Creativity can sometimes mean staffing a project differently because you’re bringing in different team players with different core competencies and different perspectives, and that’s gonna help you come up with a different point of view than you would’ve had in the past.
It might be leveraging new technology, like A.I. tools or VR, and pushing the boundaries of how far your imagination can go. It’s multiple aspects, but it’s really not allowing yourself to be confined with this is how we’ve always done it. It’s saying, what’s the opportunity I might have here to go at it a little bit of a different way, while still honoring the core fundamentals? It’s asking what you would want to bring into a project, but not letting yourself have those strict boundaries.
But I think that’s where, for example, A.I. is an amazing opportunity for us right now—because of the way in which it’s become a tool for designers and being able to push boundaries of what your mind on its own can think about. This is an example of that creativity going to the next level.
The Convrt Award is about authentic, independent recognition. Why do you think that’s important?
I think that it goes into authenticity, in general. There are a lot of people I think who you expect to be winners. If you think of the Oscars, right? There are the same few that get nominated all the time, and they win and you know that they’re great.
But I think giving an opportunity to uncover the up-and-comers, or having more holistic criteria, or different points of view—it’s about the opportunity. And I talk about this because I just watched the SAG awards last night. When I think of the SAG awards, It’s like actors are voting for actors—and sometimes there are certain nomination committees (like the
motion pictures, and directors). So in this opportunity, it’s having a different point of view, evaluating the talent out there, giving an opportunity, and shining a light on more diversity in the industry and pulling that forward. I think that’s exciting.
What would you like to see from participants entering the awards? Any words of encouragement for entrants?
I always like to understand the full picture. I wanna know what was the problem you were solving. What made it challenging? How did you go about it differently? How did you use that creativity? What did you consider success and what were the outcomes?
So I think that a holistic story is really important. I’m really excited to hear that, and I’m excited to see those who were thinking outside the box to achieve that success.

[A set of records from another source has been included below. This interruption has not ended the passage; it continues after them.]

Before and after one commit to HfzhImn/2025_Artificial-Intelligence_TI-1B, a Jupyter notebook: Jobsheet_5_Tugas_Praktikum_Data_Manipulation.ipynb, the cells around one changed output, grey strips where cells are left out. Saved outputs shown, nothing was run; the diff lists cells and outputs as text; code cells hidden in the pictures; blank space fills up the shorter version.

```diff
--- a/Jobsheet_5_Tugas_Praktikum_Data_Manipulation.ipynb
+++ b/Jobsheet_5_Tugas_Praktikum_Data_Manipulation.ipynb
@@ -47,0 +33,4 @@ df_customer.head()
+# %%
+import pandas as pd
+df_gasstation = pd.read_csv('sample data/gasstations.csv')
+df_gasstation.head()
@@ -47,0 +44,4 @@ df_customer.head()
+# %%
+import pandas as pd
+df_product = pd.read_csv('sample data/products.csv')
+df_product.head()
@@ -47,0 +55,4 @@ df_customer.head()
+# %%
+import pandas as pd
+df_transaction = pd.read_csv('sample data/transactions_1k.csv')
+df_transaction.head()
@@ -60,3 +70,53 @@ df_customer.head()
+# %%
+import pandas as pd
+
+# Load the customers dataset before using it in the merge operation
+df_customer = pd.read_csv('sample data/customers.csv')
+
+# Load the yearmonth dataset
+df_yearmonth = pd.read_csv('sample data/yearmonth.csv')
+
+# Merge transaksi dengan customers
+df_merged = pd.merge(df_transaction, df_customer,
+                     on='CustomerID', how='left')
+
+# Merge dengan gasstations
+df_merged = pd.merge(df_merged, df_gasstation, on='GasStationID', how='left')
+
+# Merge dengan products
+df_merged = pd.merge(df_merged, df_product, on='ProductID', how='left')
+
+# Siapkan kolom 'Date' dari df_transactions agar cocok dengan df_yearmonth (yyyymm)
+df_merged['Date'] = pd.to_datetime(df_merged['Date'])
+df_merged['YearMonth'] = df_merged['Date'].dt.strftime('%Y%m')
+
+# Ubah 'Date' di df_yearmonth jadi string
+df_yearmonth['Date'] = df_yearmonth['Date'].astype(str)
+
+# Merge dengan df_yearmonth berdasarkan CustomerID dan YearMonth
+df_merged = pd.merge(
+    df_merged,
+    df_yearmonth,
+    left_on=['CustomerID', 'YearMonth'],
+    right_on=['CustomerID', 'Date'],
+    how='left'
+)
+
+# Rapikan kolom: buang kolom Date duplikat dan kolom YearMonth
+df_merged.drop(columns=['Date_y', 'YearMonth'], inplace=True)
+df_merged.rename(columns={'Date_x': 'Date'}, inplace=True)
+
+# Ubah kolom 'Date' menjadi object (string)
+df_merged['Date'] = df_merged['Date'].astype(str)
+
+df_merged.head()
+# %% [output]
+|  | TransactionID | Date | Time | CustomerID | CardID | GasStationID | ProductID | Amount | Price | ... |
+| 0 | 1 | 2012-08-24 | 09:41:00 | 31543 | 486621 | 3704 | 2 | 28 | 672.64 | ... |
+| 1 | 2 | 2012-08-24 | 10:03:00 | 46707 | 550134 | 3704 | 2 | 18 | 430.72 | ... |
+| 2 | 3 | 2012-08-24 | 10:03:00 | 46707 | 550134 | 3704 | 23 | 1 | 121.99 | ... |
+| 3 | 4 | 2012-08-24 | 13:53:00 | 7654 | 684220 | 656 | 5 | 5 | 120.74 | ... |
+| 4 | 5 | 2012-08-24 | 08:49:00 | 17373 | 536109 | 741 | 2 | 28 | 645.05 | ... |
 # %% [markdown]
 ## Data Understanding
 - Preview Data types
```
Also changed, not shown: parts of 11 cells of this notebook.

We always love to see proof points. That’s always great validation as well. So that can range from anything from how you had a lift in engagement, a lift in sales, and all that should go back to what you were trying to achieve in the first place. Maybe you made your market in a new market. Maybe it was a test that proved something bigger that’s gonna happen in the future. So I think the context around it, and really explaining through what the challenge was, how you went about it, how you thought outside the box, and what were the outcomes. It’s a good formula that I’d like to see.